RH: We both came from different backgrounds. I came from more of a DJing background and when I was making mashups, I was doing it through DJing and live mixing. Freddy came from more of a production background, actually using a [digital audio workstation] to make music. After getting together, we started to cross paths more with DJing and production. It’s getting better.
DT: Who do you like to listen to? Any particular bands or artists?
RH: I’ll listen to anything but country. It’s always changing, but I’ve been floating in and out of a Phish phase lately. Currently, I really dig Chance the Rapper.
DT: What do you think caused the song to be so successful?
RH: The song was very catchy and had more of a pop appeal, and it was an original song so that added some more meaning. We put in a lot of work behind the scenes trying to set up a big premiere for it. Taylor Swift posted a picture of songs she was really into, and “It’s Strange” was on it. Then Lorde tweeted out the lyrics to the song not too long ago. We put in a lot of work to get it out to as many people as possible.
DT: You guys are on a national tour. What have been some of the highlights so far?
RH: I think one of the coolest things so far is that we’ve been able to sell out the last 10 shows, including the Canopy Club in Urbana, which is way bigger than any venue we’ve played before. It was a huge success for us, especially because we’ve opened for the Chainsmokers and Madeon there, so coming back as a headliner and being sold out was really cool. And just seeing the amount of people who want to come out to our shows and all the people who sing lyrics to our songs.
RH: Have you ever received negative feedback, and how do you deal with that?
DT: We don’t pay too much attention to that. Kids are gonna hate and say what they want. If someone says the song just sucks, we don’t let it get to us. If someone has a compelling point, then sure we consider it, but in the end we know we’re confident with what we’re producing.
DT: How are you able to balance music with school?
RH: It hasn’t been too bad. I’ve manipulated my schedule to have certain days off and I find time for Louis The Child when I can. Freddy is a year younger than me, so he needs to finish up high school. Then he’s going to move out to L.A., and I’m planning on taking a leave of absence after this semester to work with Louis The Child full time, which I’m very excited about. We’ll see where things go.
DT: You guys are booked for Coachella. How did you get that gig?
RH: We have a booking agent that tries to get us gigs. He told us a while back that he was trying to get us Coachella. One day he sent over an email and said, “Hey, here’s the offer from Coachella. Let me know if you want to do it.” Obviously you say yes to that. When I saw the email, I was in my dorm room and I screamed! I had gone the past two years with my sister, and I have always considered it a dream festival to play.
DT: What are your immediate goals for LTC?
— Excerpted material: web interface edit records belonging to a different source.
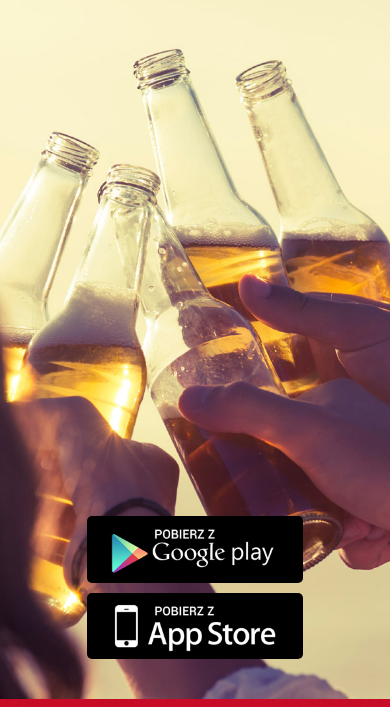
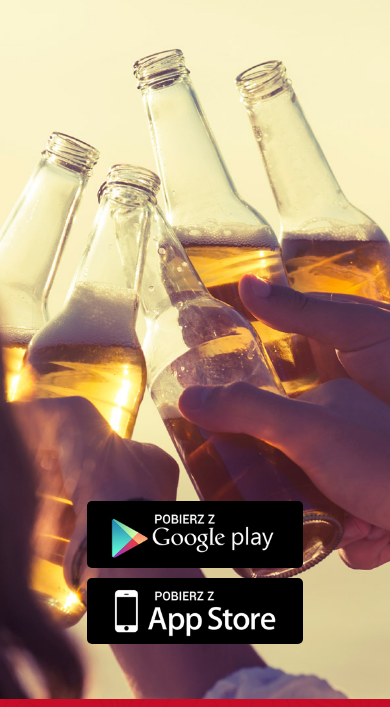
Before and after one commit to PW91/Alkomapa, a website: page index.html in a window 390 px wide. Shown: the part 145-852 px from the top of the page. Drawn offline with Linux system fonts and the light colour scheme.

Commit message:
Padding in mobile start section changed #2.

```diff
--- a/sass/_3_start_section.scss
+++ b/sass/_3_start_section.scss
@@ -39,14 +39,14 @@
   align-items: center;
   flex-wrap: wrap;
   display: none;
-  padding: 75px 0 45px 0;
+  padding: 75px 0 50px 0;
 
   @media (max-width: 767px) {
     display: flex;
   }
 
   @media (max-width: 480px) {
-    padding: 65px 0 35px 0;
+    padding: 65px 0 50px 0;
   }
 }
 
```
Also changed, not shown: css_compressed/main.css.
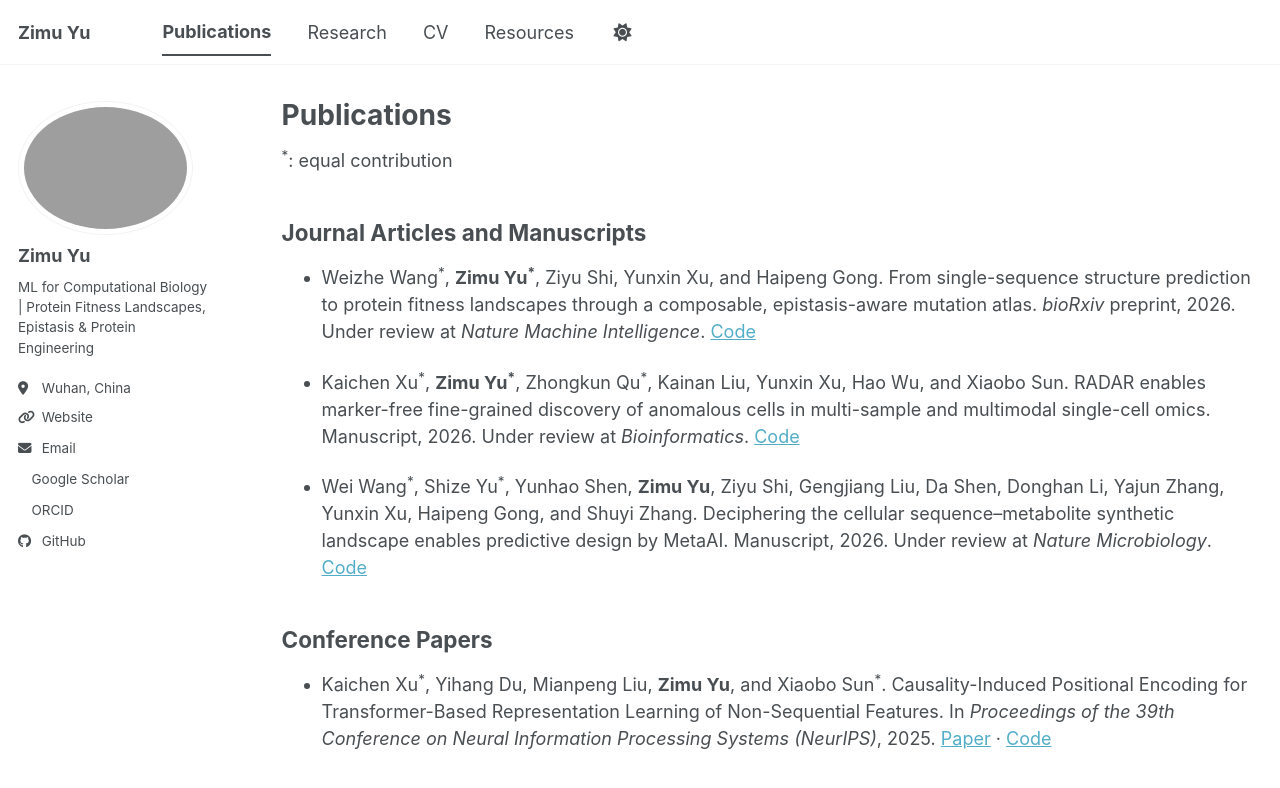
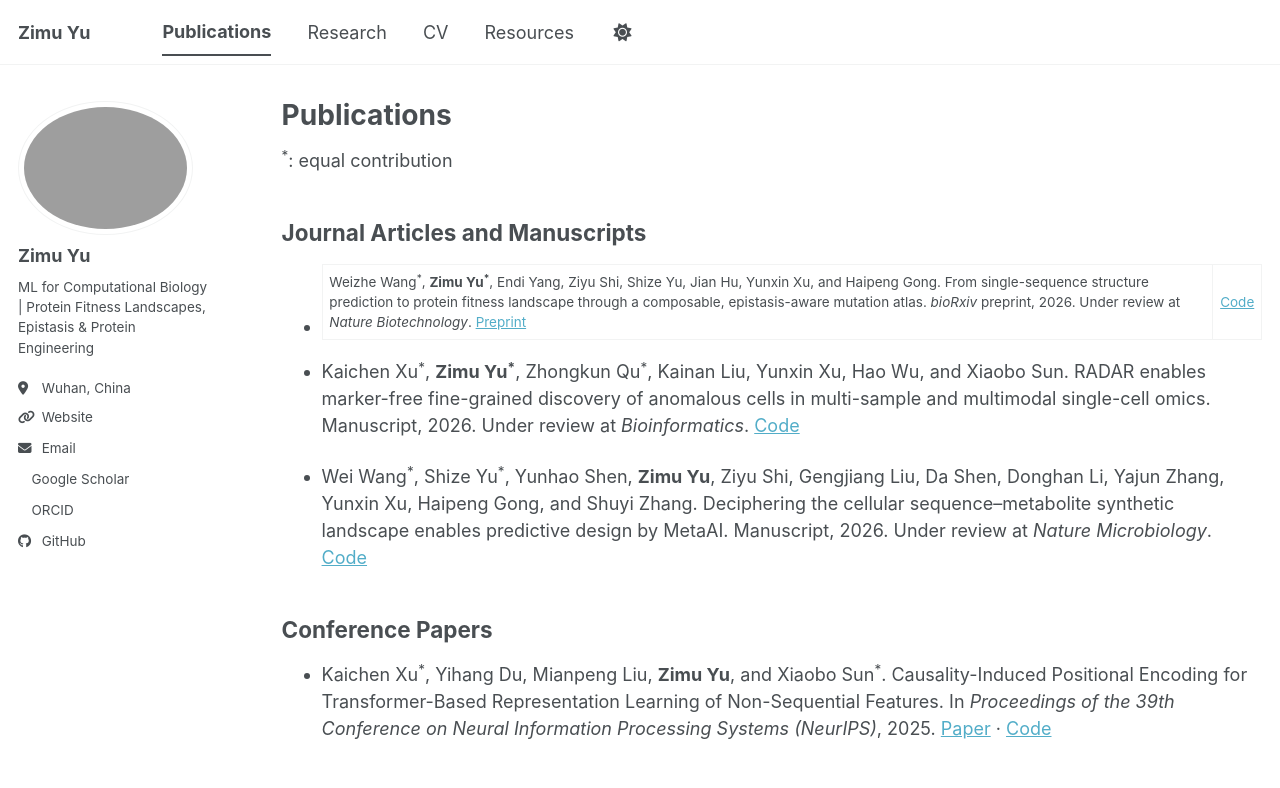
Before and after one commit to zimu-yu/zimu-yu.github.io, a Jekyll site: the page built from _pages/publications.md, in a window 1280 px wide. Shown: the top 788 px of the page. Built offline with Jekyll 4.4.1, drawn with Linux system fonts in a browser that asks for light colours; a style sheet for code colours, icons or effects is not loaded.

Commit message:
Update publications.md

```diff
--- a/_pages/publications.md
+++ b/_pages/publications.md
@@ -10,7 +10,7 @@ author_profile: true
 
 ## Journal Articles and Manuscripts
 
-- Weizhe Wang<sup>&#42;</sup>, **Zimu Yu<sup>&#42;</sup>**, Ziyu Shi, Yunxin Xu, and Haipeng Gong. From single-sequence structure prediction to protein fitness landscapes through a composable, epistasis-aware mutation atlas. *bioRxiv* preprint, 2026. Under review at *Nature Machine Intelligence*. [Code](https://github.com/Gonglab-THU/Cerebra)
+- Weizhe Wang<sup>&#42;</sup>, **Zimu Yu<sup>&#42;</sup>**, Endi Yang, Ziyu Shi, Shize Yu, Jian Hu, Yunxin Xu, and Haipeng Gong. From single-sequence structure prediction to protein fitness landscape through a composable, epistasis-aware mutation atlas. *bioRxiv* preprint, 2026. Under review at *Nature Biotechnology*. [Preprint](https://doi.org/10.64898/2026.09.24.753701) | [Code](https://github.com/xulab-research/Cerebra-Epistasis)
 
 - Kaichen Xu<sup>&#42;</sup>, **Zimu Yu<sup>&#42;</sup>**, Zhongkun Qu<sup>&#42;</sup>, Kainan Liu, Yunxin Xu, Hao Wu, and Xiaobo Sun. RADAR enables marker-free fine-grained discovery of anomalous cells in multi-sample and multimodal single-cell omics. Manuscript, 2026. Under review at *Bioinformatics*. [Code](https://github.com/Catchxu/RADAR)
 
```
RH: We have an EP that we’re finishing up right now; we’re thinking probably about five songs. We’re trying to release a single for it before Coachella, but we still don’t know the exact timeline on it. We hope to do more touring this summer and in the fall.